§ Your goal
Every line of the data below is to be given again as it appears, with the images removed.

§ Excerpted records
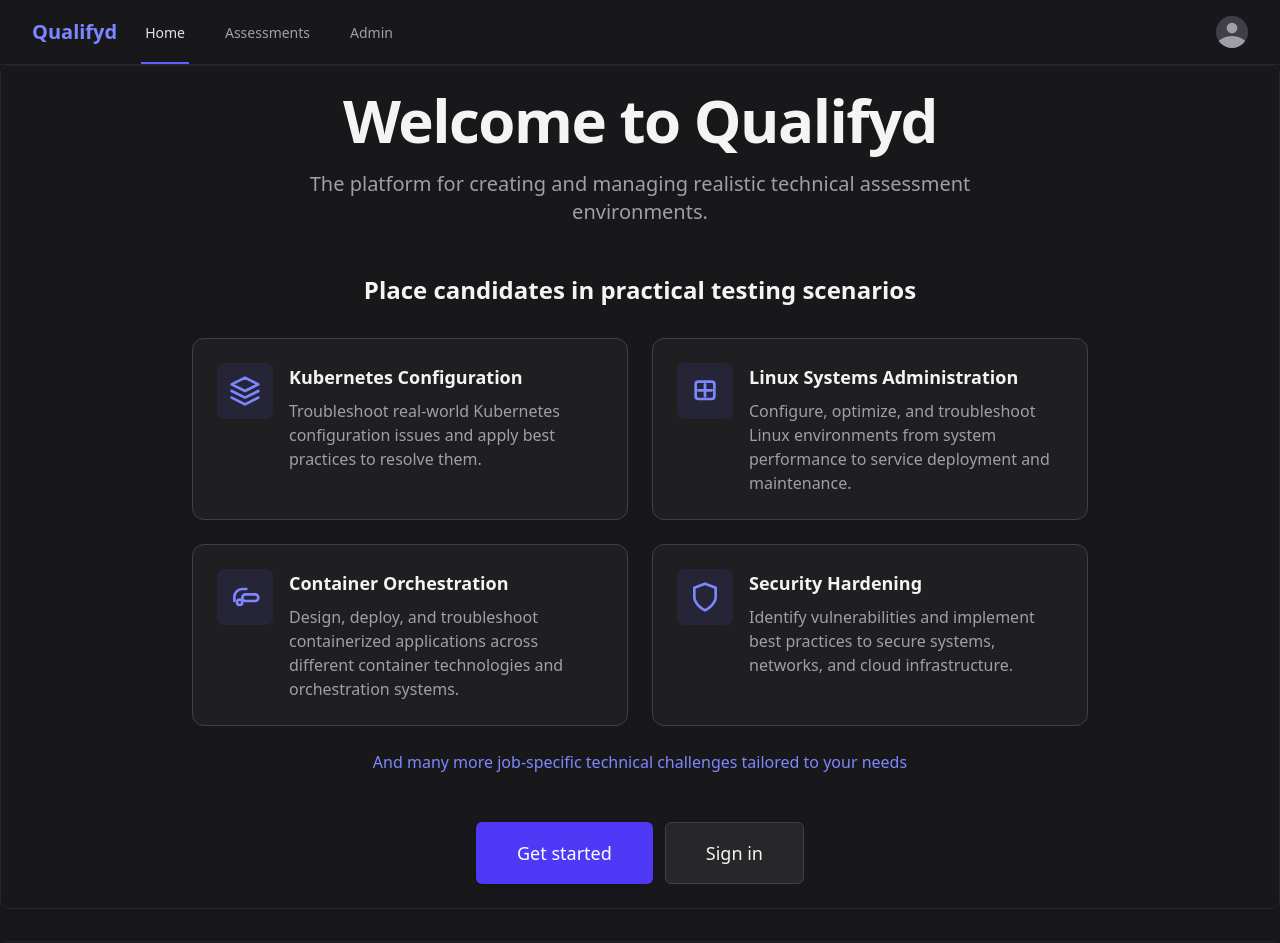
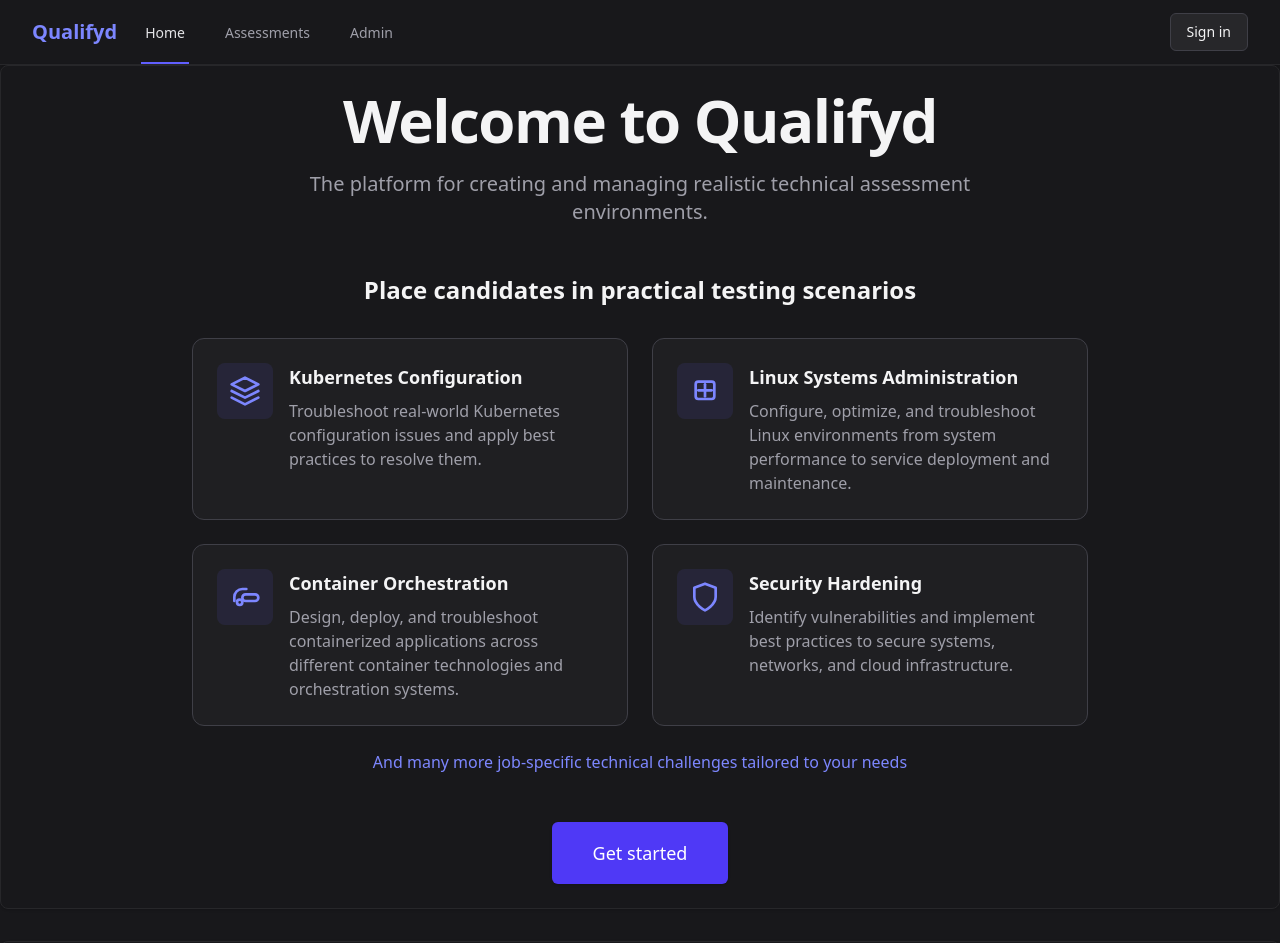
Before and after one commit to cstanislawski/qualifyd, a Next.js app in the folder frontend/: page / in a window 1280 px wide. Shown: the top 943 px of the page. Built offline with nearby package versions, Linux system fonts and the light colour scheme.

Commit message:
feat: implement user authentication check and update user menu visibility

```diff
--- a/frontend/src/app/layout.tsx
+++ b/frontend/src/app/layout.tsx
@@ -2,7 +2,7 @@ import type { Metadata } from "next";
 import { Inter } from "next/font/google";
 import "./globals.css";
 import Link from "next/link";
-import NavLinks from "../components/NavLinks";
+import NavLinks from "@/components/NavLinks";
 
 const inter = Inter({
   subsets: ["latin"],
@@ -20,6 +20,9 @@ export default function RootLayout({
   children: React.ReactNode;
 }>) {
   const currentYear = new Date().getFullYear();
+  // In a real application, you would implement proper auth check
+  // This is a placeholder since we can't easily access cookies in server components
+  const isLoggedIn = false; // Default to not logged in for now
 
   return (
     <html lang="en">
@@ -35,7 +38,8 @@ export default function RootLayout({
                   <NavLinks />
                 </div>
               </div>
-              {/* User menu */}
+              {/* User menu - only shown when logged in */}
+              {isLoggedIn ? (
                 <div className="hidden sm:ml-6 sm:flex sm:items-center">
                   <div className="ml-3 relative group">
                     <div>
@@ -59,6 +63,13 @@ export default function RootLayout({
                     </div>
                   </div>
                 </div>
+              ) : (
+                <div className="hidden sm:flex sm:items-center">
+                  <Link href="/login" className="inline-flex items-center px-4 py-2 border border-zinc-700 text-sm font-medium rounded-md text-zinc-100 bg-zinc-800 hover:bg-zinc-700">
+                    Sign in
+                  </Link>
+                </div>
+              )}
               {/* Mobile menu button */}
               <div className="-mr-2 flex items-center sm:hidden">
                 <button type="button" className="bg-zinc-800 inline-flex items-center justify-center p-2 rounded-md text-zinc-400 hover:text-zinc-200 hover:bg-zinc-700 focus:outline-none focus:ring-2 focus:ring-inset focus:ring-indigo-500" aria-expanded="false">
--- a/frontend/src/app/page.tsx
+++ b/frontend/src/app/page.tsx
@@ -92,21 +92,13 @@ export default function Home() {
             </div>
           </div>
 
-          <div className="mt-12 sm:flex sm:justify-center">
+          <div className="mt-12 flex justify-center">
             <div className="rounded-md shadow">
               <Link
                 href="/register"
                 className="w-full flex items-center justify-center px-8 py-3 border border-transparent text-base font-medium rounded-md text-white bg-indigo-600 hover:bg-indigo-700 md:py-4 md:text-lg md:px-10"
               >
                 Get started
-              </Link>
-            </div>
-            <div className="mt-3 sm:mt-0 sm:ml-3">
-              <Link
-                href="/login"
-                className="w-full flex items-center justify-center px-8 py-3 border border-zinc-700 text-base font-medium rounded-md text-zinc-100 bg-zinc-800 hover:bg-zinc-700 md:py-4 md:text-lg md:px-10"
-              >
-                Sign in
               </Link>
             </div>
           </div>
```
Lines whose indentation alone changed are shown as unchanged.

§ Response area
Before and after one commit to cstanislawski/qualifyd, a Next.js app in the folder frontend/: page / in a window 1280 px wide. Shown: the top 943 px of the page. Built offline with nearby package versions, Linux system fonts and the light colour scheme.

Commit message:
feat: implement user authentication check and update user menu visibility

```diff
--- a/frontend/src/app/layout.tsx
+++ b/frontend/src/app/layout.tsx
@@ -2,7 +2,7 @@ import type { Metadata } from "next";
 import { Inter } from "next/font/google";
 import "./globals.css";
 import Link from "next/link";
-import NavLinks from "../components/NavLinks";
+import NavLinks from "@/components/NavLinks";
 
 const inter = Inter({
   subsets: ["latin"],
@@ -20,6 +20,9 @@ export default function RootLayout({
   children: React.ReactNode;
 }>) {
   const currentYear = new Date().getFullYear();
+  // In a real application, you would implement proper auth check
+  // This is a placeholder since we can't easily access cookies in server components
+  const isLoggedIn = false; // Default to not logged in for now
 
   return (
     <html lang="en">
@@ -35,7 +38,8 @@ export default function RootLayout({
                   <NavLinks />
                 </div>
               </div>
-              {/* User menu */}
+              {/* User menu - only shown when logged in */}
+              {isLoggedIn ? (
                 <div className="hidden sm:ml-6 sm:flex sm:items-center">
                   <div className="ml-3 relative group">
                     <div>
@@ -59,6 +63,13 @@ export default function RootLayout({
                     </div>
                   </div>
                 </div>
+              ) : (
+                <div className="hidden sm:flex sm:items-center">
+                  <Link href="/login" className="inline-flex items-center px-4 py-2 border border-zinc-700 text-sm font-medium rounded-md text-zinc-100 bg-zinc-800 hover:bg-zinc-700">
+                    Sign in
+                  </Link>
+                </div>
+              )}
               {/* Mobile menu button */}
               <div className="-mr-2 flex items-center sm:hidden">
                 <button type="button" className="bg-zinc-800 inline-flex items-center justify-center p-2 rounded-md text-zinc-400 hover:text-zinc-200 hover:bg-zinc-700 focus:outline-none focus:ring-2 focus:ring-inset focus:ring-indigo-500" aria-expanded="false">
--- a/frontend/src/app/page.tsx
+++ b/frontend/src/app/page.tsx
@@ -92,21 +92,13 @@ export default function Home() {
             </div>
           </div>
 
-          <div className="mt-12 sm:flex sm:justify-center">
+          <div className="mt-12 flex justify-center">
             <div className="rounded-md shadow">
               <Link
                 href="/register"
                 className="w-full flex items-center justify-center px-8 py-3 border border-transparent text-base font-medium rounded-md text-white bg-indigo-600 hover:bg-indigo-700 md:py-4 md:text-lg md:px-10"
               >
                 Get started
-              </Link>
-            </div>
-            <div className="mt-3 sm:mt-0 sm:ml-3">
-              <Link
-                href="/login"
-                className="w-full flex items-center justify-center px-8 py-3 border border-zinc-700 text-base font-medium rounded-md text-zinc-100 bg-zinc-800 hover:bg-zinc-700 md:py-4 md:text-lg md:px-10"
-              >
-                Sign in
               </Link>
             </div>
           </div>
```
Lines whose indentation alone changed are shown as unchanged.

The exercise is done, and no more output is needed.